- Fire Island Lighthouse (built in 1826), the first beacon many European immigrants saw in the approach to New York Harbor and Ellis Island.
- Fort Niagara Lighthouse (1872) on the Niagara River facing Lake Ontario, at Fort Niagara.
- Marblehead Lighthouse (1821), on Lake Erie near Sandusky, Ohio. It is the oldest Great Lakes lighthouse in the U.S.
- Point Clark Lighthouse (1859), on Lake Huron, in Ontario, Canada.
Contact was also made with a lighthouse in Maine, although the transmission cut out before the lighthouse could be identified.
Several times during the day, veteran hams turned off the microphones and plugged in their keys to transmit Morse code, which has the advantage of traveling farther than voice transmissions.
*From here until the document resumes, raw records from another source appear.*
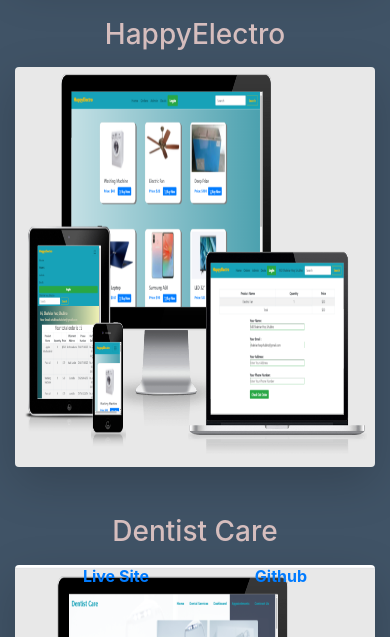
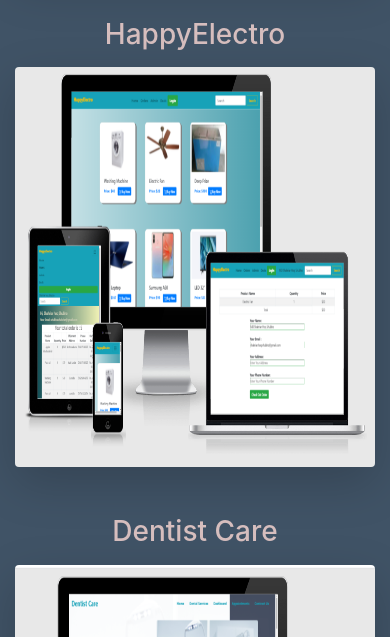
Before and after one commit to ShahriarShubho/portfolio, a React (Create React App) app: page /projects in a window 390 px wide. Shown: the part 750-1387 px from the top of the page. Built offline with nearby package versions, Linux system fonts and the light colour scheme.

Commit message:
project update

```diff
--- a/src/Components/Home/Projects/ProjectCard/ProjectCard.css
+++ b/src/Components/Home/Projects/ProjectCard/ProjectCard.css
@@ -9,7 +9,7 @@
     background-color : rgba(52, 54, 64, 0.8);
     color : white;
     position : absolute;
-    top : -100%;
+    top : -200%;
     left : 0;
     height : 100%;
     width: 100%;
--- a/src/Components/Home/Projects/ProjectCard/ProjectCard.js
+++ b/src/Components/Home/Projects/ProjectCard/ProjectCard.js
@@ -10,7 +10,7 @@ const ProjectCard = ({ projects }) => {
   const { title, image, description, technology, liveSite, clint } = projects;
   console.log(projects);
   return (
-    <div className="col-md-4 text-dark mb-5" data-aos="zoom-in">
+    <div className="col-md-6 col-lg-4 text-dark mb-5" data-aos="zoom-in">
       <h3 className="text-center text-color mb-3">{title}</h3>
       <div className="boxes rounded shadow-lg">
         <img className="img-fluid h-100" src={image} alt={title} />
@@ -33,17 +33,3 @@ const ProjectCard = ({ projects }) => {
 };
 
 export default ProjectCard;
-
-/* <Card>
-<Card.Img className="img-fluid rounded" variant="top" src={image} alt={`${title}`}/>
-<Card.Body>
-  <Card.Title>{title}</Card.Title>
-  <Card.Text>{description}</Card.Text>
-  <strong>{technology}</strong>
-</Card.Body>
-<Card.Footer className="text-center">
-<Card.Link target="_blank" href={liveSite}>Live site</Card.Link>
-<Card.Link target="_blank" href={clint}>GitHub(Clint)</Card.Link>
-<Card.Link target="_blank" href={server}>GitHub(Server)</Card.Link>
-</Card.Footer>
-</Card> */
--- a/src/Components/Home/Projects/Projects.js
+++ b/src/Components/Home/Projects/Projects.js
@@ -11,8 +11,8 @@ const Projects = () => {
     const projectData = [
         {
             title : "Capture Movements",
-            description : "It is a photography services website. Users and Admin can sign up and log in to this website using google.Here are different dashboards for User and Admin No one can access some page without log in. Users can place orders, see his order list, and give a review of a service Admin can see all orders of the users. They can add a new service and make a new admin by providing the new admins email.",
-            Technology : "HTML5, CSS3, Bootstrap, React, Bootstrap. Font Awesome NodeJS, Express JS, MongoDB",
+            description : "It is a photography services website. Users and Admin can log in to this website using google.Here are different dashboards for User and Admin. Users can place orders, see his order, give a review of a service. Admin can see all orders of the users. They can add a new service and make a new admin by providing the new admins email.",
+            technology : "React, React-Router, HTML5, CSS3, Bootstrap, Font Awesome NodeJS, Express JS, MongoDB",
             image : CaptureMovements,
             liveSite : "https://capture-moments-3a53d.web.app/",
             clint : "https://github.com/ShahriarShubho/capture-movements",
@@ -21,7 +21,7 @@ const Projects = () => {
         {
             title : "HappyElectro",
             description : "It is an electric product selling website. Which serves electric product user can buy product and see only his order. This website some pages are private so for access user and admin sing up with google and log in. Admin see all the order given by user, admin can delete any product and add any product",
-            technology : "HTML5, CSS3, Bootstrap, React, Bootstrap. Bootstrap-Icon, NodeJS, Express JS, MongoDB",
+            technology : "React, React-Router, React-Hooks, HTML5, CSS3, Bootstrap, Bootstrap-Icon, NodeJS, Express JS, MongoDB",
             image : HappyElectro,
             liveSite : "https://happy-electro.web.app/",
             clint : "https://github.com/ShahriarShubho/happy-electro-cline-site-project",
@@ -29,16 +29,16 @@ const Projects = () => {
         },
         {
             title : "Dentist Care",
-            description : "It is a doctors chamber website. Patients get appointments by the date. first patient show all the service available in appointment page. they booking a appointment. Patients and doctor can sign up and log in to this website using google or email password.Here are different dashboards for patient and doctor doctor can see all appointments of the date booked by patient. he/she can show all patient and add a doctor.",
-            technology : "HTML5, CSS3, Bootstrap, React, Bootstrap. Font Awesome NodeJS, Express JS, MongoDB",
+            description : "It is a doctors chamber website. Patients get appointments by the date. Patient show all the service and booking a appointment. Patients and doctor can log in to this website using google or email password.Here are different dashboards for patient and doctor. doctor can see all appointments of the date booked by patient. he/she can show all patient and add a doctor.",
+            technology : "React, React-Router, HTML5, CSS3, Bootstrap, Font Awesome NodeJS, ExpressJS, MongoDB",
             image : DentistCare,
             liveSite : "https://dentist-care.netlify.app/",
             clint : "https://github.com/ShahriarShubho/dentist-care-client"
         },
         {
             title : "Safer Streets Rider",
-            description : "It is a ride sharing website where you can search for places to visit and can see the description of the spectacular places. Users can read the description of the places and click Booking to make a booking for that place and fill up a form containing his booking information. After clicking start booking, he/she can see his/her booking along with a google map For confirmation booking user sing up email or google",
-            technology : "HTML5, CSS3, Bootstrap, React, Bootstrap Font Awesome, Firebase",
+            description : "It is a ride sharing website where you can search for places to visit and can see the description of the spectacular places. Users can booking the place and fill up a form containing his booking information. After clicking start booking, he/she can see his/her booking along with a google map For confirmation booking user sing up email or google",
+            technology : "React, React-Hooks, HTML5, CSS3, Bootstrap, Font Awesome, Firebase",
             image : Riders,
             liveSite : "https://safer-streets-rider.netlify.app/",
             clint: "https://github.com/ShahriarShubho/safer-streets-riders"
```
In the final hour of broadcasting, a ham working the 40-meter band scored the most distant contacts in quick succession. Working the key, he tapped out the CQ signal (– • – – • – • – ).
The signal bounced from the lighthouse porch up to the tower antenna and then skipped all the way to central Europe, eliciting a response from a ham in Russia. A few minutes later, the local ham was conversing by Morse code with a second ham operator in Russia.
Sharing the Sea Girt Story
Each contact was kept short, lasting only a minute or two, so that hams could get onto their next contact. During the brief exchange of technical information and location details, Sea Girt Lighthouse was identified as US00036. Each participating lighthouse had a different numeric designation.
The local operators, equipped with the same factsheet that tour guides use during Sunday tours, imparted a few historic Sea Girt Lighthouse details (built in 1896, 4th order Fresnel lens, projected its beacon 15 miles, illuminated a blind spot midway between Navesink and Barnegat Lighthouses).
73 and QSL
In the tradition of amateur radio, each operator ended a transmission either saying or taping out in Morse code the number “73,” which is ham shorthand for “best wishes.”
In the days that followed, yet another tradition was observed – the mailed exchange of QSL reply cards between operators who made contact during the event. Many hams proudly display their QSL cards in their radio shacks at home.
A QSL card is confirmation of a completed transmission. The hams who transmitted from Sea Girt Lighthouse appropriately sent their contacts picture postcards of the 114-year-old landmark.